» **TASK INSTRUCTIONS**: From first line to last, give the records again word for word and omit the pictures.

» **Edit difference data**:
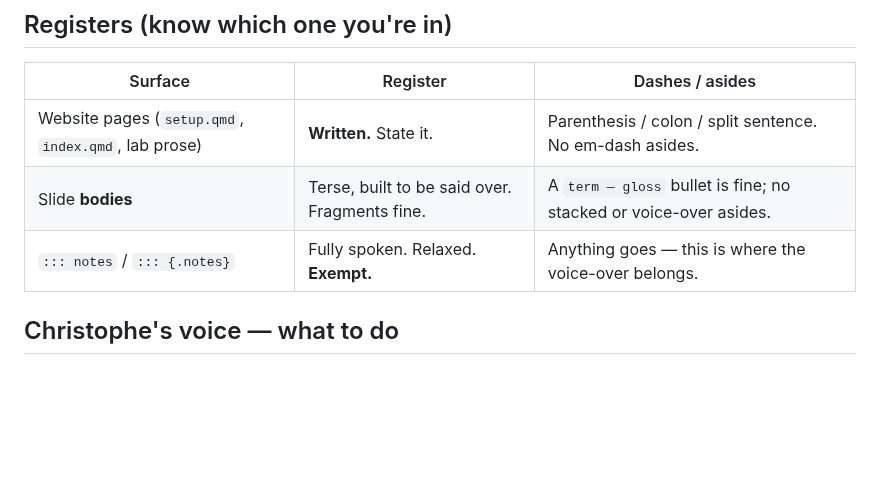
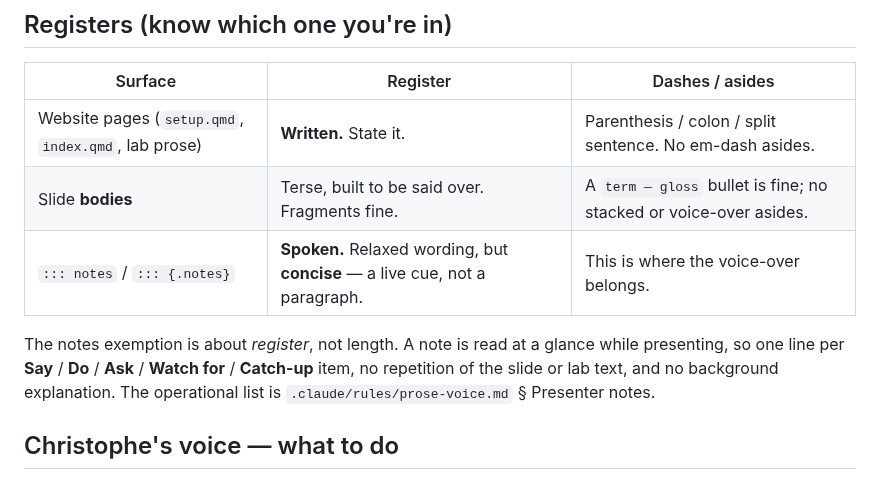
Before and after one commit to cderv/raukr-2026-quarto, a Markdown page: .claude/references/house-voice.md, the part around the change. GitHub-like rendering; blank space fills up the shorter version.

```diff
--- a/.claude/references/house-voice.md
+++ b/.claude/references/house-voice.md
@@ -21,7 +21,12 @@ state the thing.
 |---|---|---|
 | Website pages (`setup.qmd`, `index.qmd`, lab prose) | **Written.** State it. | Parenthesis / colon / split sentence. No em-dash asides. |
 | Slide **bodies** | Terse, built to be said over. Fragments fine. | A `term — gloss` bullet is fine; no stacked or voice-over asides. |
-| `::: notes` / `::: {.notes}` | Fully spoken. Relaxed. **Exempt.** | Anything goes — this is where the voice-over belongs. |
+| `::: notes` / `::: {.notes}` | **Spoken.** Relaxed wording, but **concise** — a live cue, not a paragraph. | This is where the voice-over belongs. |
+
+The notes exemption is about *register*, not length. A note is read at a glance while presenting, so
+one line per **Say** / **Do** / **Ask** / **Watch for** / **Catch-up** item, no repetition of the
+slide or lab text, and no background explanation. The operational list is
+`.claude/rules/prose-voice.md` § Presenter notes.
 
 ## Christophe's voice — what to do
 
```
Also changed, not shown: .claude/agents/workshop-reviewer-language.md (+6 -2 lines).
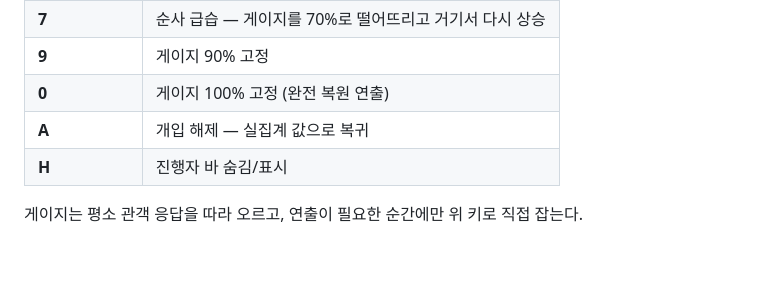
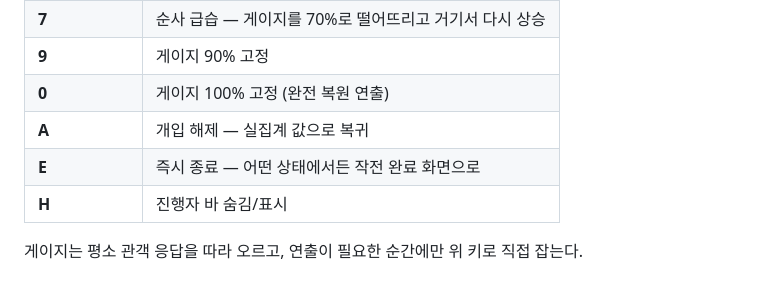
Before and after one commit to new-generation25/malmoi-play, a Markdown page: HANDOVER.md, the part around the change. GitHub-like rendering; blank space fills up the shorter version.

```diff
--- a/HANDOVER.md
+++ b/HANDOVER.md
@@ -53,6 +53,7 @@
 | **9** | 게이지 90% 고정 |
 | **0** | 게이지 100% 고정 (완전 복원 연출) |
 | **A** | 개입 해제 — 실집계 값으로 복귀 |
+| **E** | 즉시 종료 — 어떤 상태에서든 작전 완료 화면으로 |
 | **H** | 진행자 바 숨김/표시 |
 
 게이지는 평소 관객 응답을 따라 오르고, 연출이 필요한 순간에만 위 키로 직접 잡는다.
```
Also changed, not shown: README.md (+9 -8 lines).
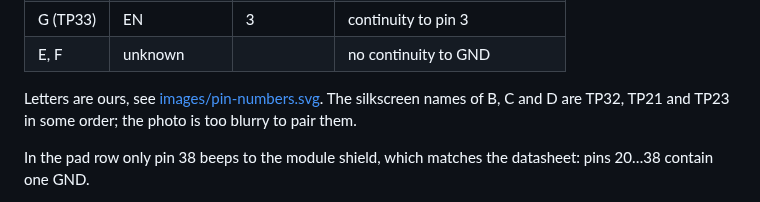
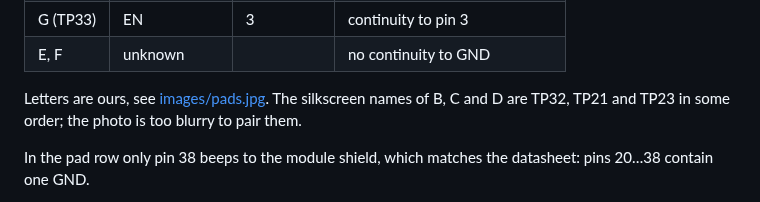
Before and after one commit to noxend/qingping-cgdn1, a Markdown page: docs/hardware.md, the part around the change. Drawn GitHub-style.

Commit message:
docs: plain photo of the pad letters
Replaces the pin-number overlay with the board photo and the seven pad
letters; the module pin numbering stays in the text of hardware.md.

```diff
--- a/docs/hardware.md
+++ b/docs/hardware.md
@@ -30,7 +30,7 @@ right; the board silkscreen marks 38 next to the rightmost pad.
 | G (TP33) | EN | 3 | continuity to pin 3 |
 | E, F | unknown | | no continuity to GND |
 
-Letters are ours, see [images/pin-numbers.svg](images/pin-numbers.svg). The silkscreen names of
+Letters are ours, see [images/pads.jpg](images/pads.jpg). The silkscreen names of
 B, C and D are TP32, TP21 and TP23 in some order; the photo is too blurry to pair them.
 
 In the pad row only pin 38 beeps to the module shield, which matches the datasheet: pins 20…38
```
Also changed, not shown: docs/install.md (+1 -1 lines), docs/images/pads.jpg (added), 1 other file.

» **ANSWER TO THE PROBLEM**:
Before and after one commit to cderv/raukr-2026-quarto, a Markdown page: .claude/references/house-voice.md, the part around the change. GitHub-like rendering; blank space fills up the shorter version.

```diff
--- a/.claude/references/house-voice.md
+++ b/.claude/references/house-voice.md
@@ -21,7 +21,12 @@ state the thing.
 |---|---|---|
 | Website pages (`setup.qmd`, `index.qmd`, lab prose) | **Written.** State it. | Parenthesis / colon / split sentence. No em-dash asides. |
 | Slide **bodies** | Terse, built to be said over. Fragments fine. | A `term — gloss` bullet is fine; no stacked or voice-over asides. |
-| `::: notes` / `::: {.notes}` | Fully spoken. Relaxed. **Exempt.** | Anything goes — this is where the voice-over belongs. |
+| `::: notes` / `::: {.notes}` | **Spoken.** Relaxed wording, but **concise** — a live cue, not a paragraph. | This is where the voice-over belongs. |
+
+The notes exemption is about *register*, not length. A note is read at a glance while presenting, so
+one line per **Say** / **Do** / **Ask** / **Watch for** / **Catch-up** item, no repetition of the
+slide or lab text, and no background explanation. The operational list is
+`.claude/rules/prose-voice.md` § Presenter notes.
 
 ## Christophe's voice — what to do
 
```
Also changed, not shown: .claude/agents/workshop-reviewer-language.md (+6 -2 lines).
Before and after one commit to new-generation25/malmoi-play, a Markdown page: HANDOVER.md, the part around the change. GitHub-like rendering; blank space fills up the shorter version.

```diff
--- a/HANDOVER.md
+++ b/HANDOVER.md
@@ -53,6 +53,7 @@
 | **9** | 게이지 90% 고정 |
 | **0** | 게이지 100% 고정 (완전 복원 연출) |
 | **A** | 개입 해제 — 실집계 값으로 복귀 |
+| **E** | 즉시 종료 — 어떤 상태에서든 작전 완료 화면으로 |
 | **H** | 진행자 바 숨김/표시 |
 
 게이지는 평소 관객 응답을 따라 오르고, 연출이 필요한 순간에만 위 키로 직접 잡는다.
```
Also changed, not shown: README.md (+9 -8 lines).
Before and after one commit to noxend/qingping-cgdn1, a Markdown page: docs/hardware.md, the part around the change. Drawn GitHub-style.

Commit message:
docs: plain photo of the pad letters
Replaces the pin-number overlay with the board photo and the seven pad
letters; the module pin numbering stays in the text of hardware.md.

```diff
--- a/docs/hardware.md
+++ b/docs/hardware.md
@@ -30,7 +30,7 @@ right; the board silkscreen marks 38 next to the rightmost pad.
 | G (TP33) | EN | 3 | continuity to pin 3 |
 | E, F | unknown | | no continuity to GND |
 
-Letters are ours, see [images/pin-numbers.svg](images/pin-numbers.svg). The silkscreen names of
+Letters are ours, see [images/pads.jpg](images/pads.jpg). The silkscreen names of
 B, C and D are TP32, TP21 and TP23 in some order; the photo is too blurry to pair them.
 
 In the pad row only pin 38 beeps to the module shield, which matches the datasheet: pins 20…38
```
Also changed, not shown: docs/install.md (+1 -1 lines), docs/images/pads.jpg (added), 1 other file.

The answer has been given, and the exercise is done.